The rapid escalation in housing prices has disadvantaged millennials who started their working lives with wages that failed to meet housing affordability thresholds, but they are increasingly leveraging digital solutions to compete in tight markets.
A recent commentary noted that “millennials have aged into the housing market at the worst possible time.” Rising home prices and the persistent imbalance between supply and demand have frustrated millennials who typically lose bidding wars to older, wealthier buyers.
But not all is lost for the millennials. Historically low-interest rates imply that their monthly mortgage costs will be relatively affordable despite the higher purchase prices. Unlike older cohorts, much of their mortgage payments will not be consumed by interest payments.
The digitization of the real estate sector, with the internet enabling digital marketplaces for listing homes, applying for mortgages, paying for services and more, has also benefitted millennials because they are more likely to readily adopt digital solutions.
An Ipsos survey last year for the Ontario Real Estate Association showed that 45 per cent of Ontarians reported their first step in homebuying was searching online for homes, and six per cent started by visiting online open houses. Only 14 per cent indicated they started by contacting a real estate agent.
The most consulted source for information was Realtor.ca, a web portal associated with the Canadian Real Estate Association, which recorded a whopping 516 million visits by 111 million visitors in 2021. But younger buyers are more likely than others to consult kijiji.ca and zillow.ca.
More real estate portals have recently emerged in Canada. For example, Zolo is a Canadian digital real estate platform that registered 165 million visits to its websites and more than 887 million page views. Zolo has 300,000 users every day and around 40 per cent of those visitors are between the ages of 18 and 34 years, while another 25 per cent are 35 to 44 years old.
Women homebuyers are adopting digital solutions at an increasing rate, too. Zolo reported that women outnumber men in daily visits to their portal, accounting for 53 per cent of the visits.
The pandemic has altered the locational priorities of homebuyers, including millennials. Buyers, in general, are searching for homes with more living space and backyards, while millennials, being cognizant of the increased opportunity to work from home, searched for dwellings in areas with fast and reliable internet.

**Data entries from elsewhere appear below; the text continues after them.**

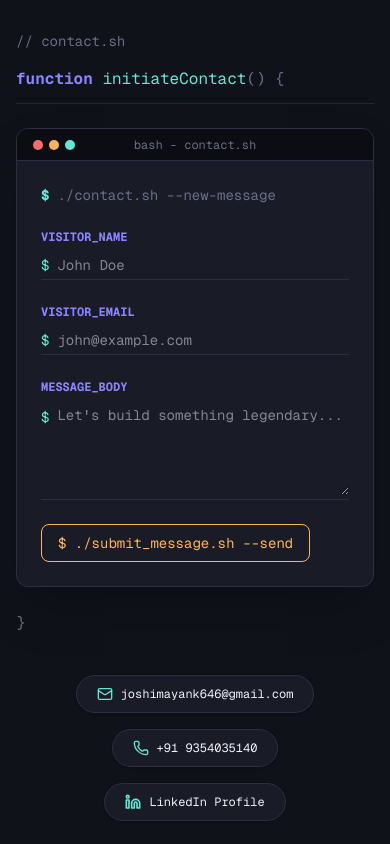
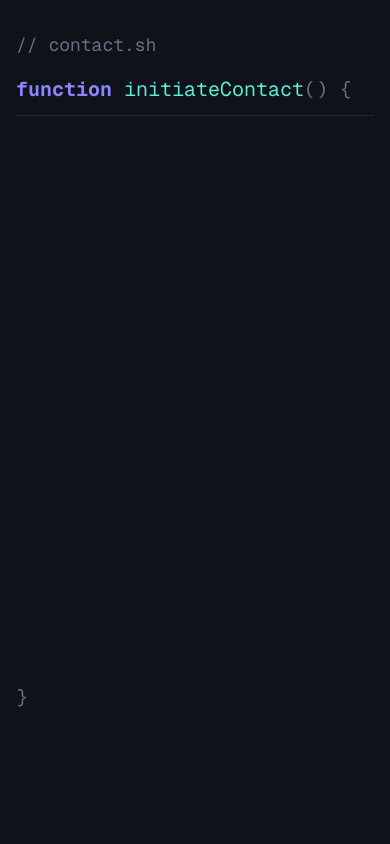
Before and after one commit to MayankJoshi540/personal-portfolio, a Next.js app: page / in a window 390 px wide. Shown: the part 6980-7824 px from the top of the page. Built offline with nearby package versions, Linux system fonts and the light colour scheme.

Commit message:
update: src/components/sections/Contact.tsx

```diff
--- a/src/components/sections/Contact.tsx
+++ b/src/components/sections/Contact.tsx
@@ -1,15 +1,53 @@
 "use client";
 
-import React, { useState } from "react";
+import React, { useState, useRef } from "react";
 import { Mail, Phone } from "lucide-react";
+import { useGSAP } from "@gsap/react";
+import gsap from "gsap";
+import { ScrollTrigger } from "gsap/ScrollTrigger";
 
 export default function Contact() {
+  const containerRef = useRef<HTMLElement>(null);
   const [name, setName] = useState("");
   const [email, setEmail] = useState("");
   const [message, setMessage] = useState("");
   const [status, setStatus] = useState<"idle" | "sending" | "success" | "error">("idle");
   const [logMessages, setLogMessages] = useState<string[]>([]);
   const [spinnerChar, setSpinnerChar] = useState("⠋");
+
+  useGSAP(
+    () => {
+      gsap.registerPlugin(ScrollTrigger);
+
+      gsap.from(".gsap-contact-terminal", {
+        opacity: 0,
+        y: 25,
+        duration: 0.6,
+        ease: "power3.out",
+        clearProps: "all",
+        scrollTrigger: {
+          trigger: containerRef.current,
+          start: "top 95%",
+          once: true
+        }
+      });
+
+      gsap.from(".gsap-contact-link", {
+        opacity: 0,
+        y: 15,
+        stagger: 0.1,
+        duration: 0.5,
+        ease: "back.out(1.5)",
+        clearProps: "all",
+        scrollTrigger: {
+          trigger: ".gsap-contact-links-container",
+          start: "top 95%",
+          once: true
+        }
+      });
+    },
+    { scope: containerRef }
+  );
 
   const handleSubmit = async (e: React.FormEvent) => {
     e.preventDefault();
@@ -69,45 +107,45 @@ export default function Contact() {
   };
 
   return (
-    <section id="contact" className="scroll-mt-[60px] md:scroll-mt-[100px] mb-24">
-      <div className="font-mono text-sm text-text-dim mb-4 select-none">// contact.sh</div>
+    <section ref={containerRef} id="contact" className="scroll-mt-[60px] md:scroll-mt-[100px] mb-24 min-w-0">
+      <div className="font-mono text-lg text-text-dim mb-4 select-none">// contact.sh</div>
 
-      <div className="font-mono text-base md:text-lg mb-6 border-b border-editor-border-soft pb-3">
+      <div className="font-mono text-xl mb-6 border-b border-editor-border-soft pb-3">
         <span className="text-accent-violet font-bold">function</span>{" "}
         <span className="text-accent-teal">initiateContact</span><span className="text-text-dim">() {"{"}</span>
       </div>
 
       {/* Terminal Layout Frame */}
-      <div className="bg-editor-panel border border-editor-border rounded-xl overflow-hidden shadow-2xl my-6">
+      <div className="gsap-contact-terminal bg-editor-panel border border-editor-border rounded-xl overflow-hidden shadow-2xl my-6 min-w-0">
         {/* Terminal Header */}
-        <div className="h-8 bg-editor-sidebar border-b border-editor-border flex items-center px-4 relative select-none">
-          <div className="flex gap-1.5">
+        <div className="h-9 bg-editor-sidebar border-b border-editor-border flex items-center px-4 relative select-none">
+          <div className="flex gap-1.5 flex-shrink-0">
             <span className="w-2.5 h-2.5 rounded-full bg-accent-coral"></span>
             <span className="w-2.5 h-2.5 rounded-full bg-accent-amber"></span>
             <span className="w-2.5 h-2.5 rounded-full bg-accent-teal"></span>
           </div>
-          <span className="font-mono text-xs text-text-dim absolute left-1/2 transform -translate-x-1/2">
+          <span className="font-mono text-sm sm:text-base text-text-dim absolute left-1/2 transform -translate-x-1/2 truncate max-w-[65%]">
             bash - contact.sh
           </span>
         </div>
 
         {/* Terminal Body */}
-        <div className="p-6 font-mono text-sm text-text-high">
+        <div className="p-5 sm:p-7 font-mono text-base sm:text-lg text-text-high min-w-0">
           <div className="flex items-center gap-2 mb-6 text-text-dim select-none">
-            <span className="text-accent-teal font-extrabold">$</span>
-            <span>./contact.sh --new-message</span>
+            <span className="text-accent-teal font-extrabold text-xl flex-shrink-0">$</span>
+            <span className="text-base sm:text-lg truncate">./contact.sh --new-message</span>
           </div>
 
-          <form onSubmit={handleSubmit} className="flex flex-col gap-6">
-            <div className="flex flex-col gap-1.5">
-              <label className="text-xs font-bold text-accent-violet select-none">VISITOR_NAME</label>
-              <div className="flex items-center border-b border-editor-border focus-within:border-accent-teal py-1 transition-colors duration-150">
-                <span className="text-accent-teal mr-2 select-none">$</span>
+          <form onSubmit={handleSubmit} className="flex flex-col gap-6 min-w-0">
+            <div className="flex flex-col gap-2 min-w-0">
+              <label className="text-sm sm:text-base font-bold text-accent-violet select-none">VISITOR_NAME</label>
+              <div className="flex items-center border-b border-editor-border focus-within:border-accent-teal py-1.5 transition-colors duration-150 min-w-0">
+                <span className="text-accent-teal mr-2 select-none flex-shrink-0">$</span>
                 <input
                   type="text"
                   value={name}
                   onChange={(e) => setName(e.target.value)}
-                  className="bg-transparent border-none text-text-high font-mono text-sm w-full outline-none"
+                  className="bg-transparent border-none text-text-high font-mono text-base sm:text-lg w-full outline-none min-w-0"
                   required
                   placeholder="John Doe"
                   autoComplete="name"
@@ -116,15 +154,15 @@ export default function Contact() {
               </div>
             </div>
 
-            <div className="flex flex-col gap-1.5">
-              <label className="text-xs font-bold text-accent-violet select-none">VISITOR_EMAIL</label>
-              <div className="flex items-center border-b border-editor-border focus-within:border-accent-teal py-1 transition-colors duration-150">
-                <span className="text-accent-teal mr-2 select-none">$</span>
+            <div className="flex flex-col gap-2 min-w-0">
+              <label className="text-sm sm:text-base font-bold text-accent-violet select-none">VISITOR_EMAIL</label>
+              <div className="flex items-center border-b border-editor-border focus-within:border-accent-teal py-1.5 transition-colors duration-150 min-w-0">
+                <span className="text-accent-teal mr-2 select-none flex-shrink-0">$</span>
                 <input
                   type="email"
                   value={email}
                   onChange={(e) => setEmail(e.target.value)}
-                  className="bg-transparent border-none text-text-high font-mono text-sm w-full outline-none"
+                  className="bg-transparent border-none text-text-high font-mono text-base sm:text-lg w-full outline-none min-w-0"
                   required
                   placeholder="john@example.com"
                   autoComplete="email"
@@ -133,14 +171,14 @@ export default function Contact() {
               </div>
             </div>
 
-            <div className="flex flex-col gap-1.5">
-              <label className="text-xs font-bold text-accent-violet select-none">MESSAGE_BODY</label>
-              <div className="flex items-start border-b border-editor-border focus-within:border-accent-teal py-1 transition-colors duration-150">
-                <span className="text-accent-teal mr-2 select-none mt-0.5">$</span>
+            <div className="flex flex-col gap-2 min-w-0">
+              <label className="text-sm sm:text-base font-bold text-accent-violet select-none">MESSAGE_BODY</label>
+              <div className="flex items-start border-b border-editor-border focus-within:border-accent-teal py-1.5 transition-colors duration-150 min-w-0">
+                <span className="text-accent-teal mr-2 select-none mt-0.5 flex-shrink-0">$</span>
                 <textarea
                   value={message}
                   onChange={(e) => setMessage(e.target.value)}
-                  className="bg-transparent border-none text-text-high font-mono text-sm w-full min-h-[90px] resize-y outline-none"
+                  className="bg-transparent border-none text-text-high font-mono text-base sm:text-lg w-full min-h-[100px] resize-y outline-none min-w-0 break-words"
                   required
                   placeholder="Let's build something legendary..."
                   rows={4}
@@ -152,7 +190,7 @@ export default function Contact() {
             <button
               type="submit"
               disabled={status === "sending"}
-              className="self-start px-4 py-2 border border-accent-amber rounded-lg text-accent-amber font-mono hover:bg-accent-amber/5 active:scale-98 transition-all duration-150 disabled:opacity-50 disabled:pointer-events-none"
+              className="self-start px-5 sm:px-6 py-2.5 sm:py-3 border border-accent-amber rounded-lg text-accent-amber font-mono text-base sm:text-lg hover:bg-accent-amber/5 active:scale-98 transition-all duration-150 disabled:opacity-50 disabled:pointer-events-none cursor-pointer"
             >
               $ ./submit_message.sh --send
             </button>
@@ -160,7 +198,7 @@ export default function Contact() {
 
           {/* Terminal output logs */}
           {status !== "idle" && (
-            <div className="mt-8 border-t border-editor-border pt-4 flex flex-col gap-1.5 text-xs text-text-mid select-none">
+            <div className="mt-8 border-t border-editor-border pt-4 flex flex-col gap-2 text-sm sm:text-base md:text-lg text-text-mid select-none min-w-0">
               {logMessages.map((msg, mIdx) => {
                 const isErr = msg.includes("[ ERR ]") || msg.includes("ERROR:");
                 const isSuccess = msg.includes("[ OK ]") || msg.includes("SUCCESS:");
@@ -169,13 +207,13 @@ export default function Contact() {
                 else if (isSuccess) colorClass = "text-accent-teal font-bold";
 
                 return (
-                  <div key={mIdx} className="flex gap-2">
+                  <div key={mIdx} className="flex gap-2 min-w-0">
                     {status === "sending" && mIdx === logMessages.length - 1 ? (
-                      <span className="text-accent-violet font-bold">{spinnerChar}</span>
+                      <span className="text-accent-violet font-bold flex-shrink-0">{spinnerChar}</span>
                     ) : (
-                      <span className="text-accent-teal font-bold">&gt;</span>
+                      <span className="text-accent-teal font-bold flex-shrink-0">&gt;</span>
                     )}
-                    <span className={colorClass}>{msg}</span>
+                    <span className={`${colorClass} break-words`}>{msg}</span>
                   </div>
                 );
               })}
@@ -184,33 +222,33 @@ export default function Contact() {
         </div>
       </div>
 
-      <div className="font-mono text-base md:text-lg text-text-dim mt-6 select-none">
+      <div className="font-mono text-xl text-text-dim mt-6 select-none">
         {"}"}
       </div>
 
       {/* Direct Contact Links */}
-      <div className="flex flex-wrap justify-center gap-4 mt-10">
+      <div className="gsap-contact-links-container flex flex-wrap justify-center gap-3 sm:gap-4 mt-10 max-w-full">
         <a
           href="mailto:joshimayank646@gmail.com"
-          className="inline-flex items-center gap-2 px-5 py-2.5 rounded-full border border-editor-border bg-editor-panel text-text-high hover:border-accent-violet hover:bg-editor-panel-alt text-xs md:text-sm font-mono shadow transition-all duration-200 hover:-translate-y-0.5"
+          className="gsap-contact-link inline-flex items-center gap-2.5 px-4 sm:px-6 py-2.5 sm:py-3 rounded-full border border-editor-border bg-editor-panel text-text-high hover:border-accent-violet hover:bg-editor-panel-alt text-sm sm:text-base md:text-lg font-mono shadow transition-all duration-200 hover:-translate-y-0.5 max-w-full"
         >
-          <Mail className="w-4 h-4 text-accent-teal" />
-          <span>joshimayank646@gmail.com</span>
+          <Mail className="w-5 h-5 text-accent-teal flex-shrink-0" />
+          <span className="truncate">joshimayank646@gmail.com</span>
         </a>
         <a
           href="tel:+919354035140"
-          className="inline-flex items-center gap-2 px-5 py-2.5 rounded-full border border-editor-border bg-editor-panel text-text-high hover:border-accent-violet hover:bg-editor-panel-alt text-xs md:text-sm font-mono shadow transition-all duration-200 hover:-translate-y-0.5"
+          className="gsap-contact-link inline-flex items-center gap-2.5 px-4 sm:px-6 py-2.5 sm:py-3 rounded-full border border-editor-border bg-editor-panel text-text-high hover:border-accent-violet hover:bg-editor-panel-alt text-sm sm:text-base md:text-lg font-mono shadow transition-all duration-200 hover:-translate-y-0.5 max-w-full"
         >
-          <Phone className="w-4 h-4 text-accent-teal" />
+          <Phone className="w-5 h-5 text-accent-teal flex-shrink-0" />
           <span>+91 9354035140</span>
         </a>
         <a
           href="https://linkedin.com/in/mayank-joshi-a77935220"
           target="_blank"
           rel="noopener noreferrer"
-          className="inline-flex items-center gap-2 px-5 py-2.5 rounded-full border border-editor-border bg-editor-panel text-text-high hover:border-accent-violet hover:bg-editor-panel-alt text-xs md:text-sm font-mono shadow transition-all duration-200 hover:-translate-y-0.5"
+          className="gsap-contact-link inline-flex items-center gap-2.5 px-4 sm:px-6 py-2.5 sm:py-3 rounded-full border border-editor-border bg-editor-panel text-text-high hover:border-accent-violet hover:bg-editor-panel-alt text-sm sm:text-base md:text-lg font-mono shadow transition-all duration-200 hover:-translate-y-0.5 max-w-full"
         >
-          <svg className="w-4 h-4 text-accent-teal" viewBox="0 0 24 24" fill="none" stroke="currentColor" strokeWidth="2.5" strokeLinecap="round" strokeLinejoin="round">
+          <svg className="w-5 h-5 text-accent-teal flex-shrink-0" viewBox="0 0 24 24" fill="none" stroke="currentColor" strokeWidth="2.5" strokeLinecap="round" strokeLinejoin="round">
             <path d="M16 8a6 6 0 0 1 6 6v7h-4v-7a2 2 0 0 0-2-2 2 2 0 0 0-2 2v7h-4v-7a6 6 0 0 1 6-6z" />
             <rect x="2" y="9" width="4" height="12" />
             <circle cx="4" cy="4" r="2" />
```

Almost one in four Ontario millennials expressed a preference for homes in places with better internet service compared to just nine per cent of those aged 55 years or older.
Furthermore, most older buyers indicated a preference for small cities and towns, whereas those aged 18 to 34 generally preferred suburban abodes. Ontarians said their search radius for new dwellings in 2021 expanded to 165 kilometres of their current residence, from just 36 kilometres in 2020.
The internet has also become the place to search for a realtor. Almost 88 per cent of those looking for information on an agent consulted social media or broker/franchise websites. But those 55 and older were much less likely to rely on digital platforms to find a realtor.
A 2017 survey by NAR revealed that 99 per cent of U.S. millennials used the internet to find homebuying information. This is twice the rate for baby boomers. The digital-first generation is comfortable searching for information, communicating and negotiating with service providers online. For example, millennials obtained twice as many mortgage quotes as baby boomers.
Technology will enable more competition among service providers and better choices for consumers. Millennials are technology native, so they should use it to compete in the real estate markets where odds are stacked against them.
Murtaza Haider Professor of Real Estate Management at Ryerson University
Stephen Moranis real estate industry veteran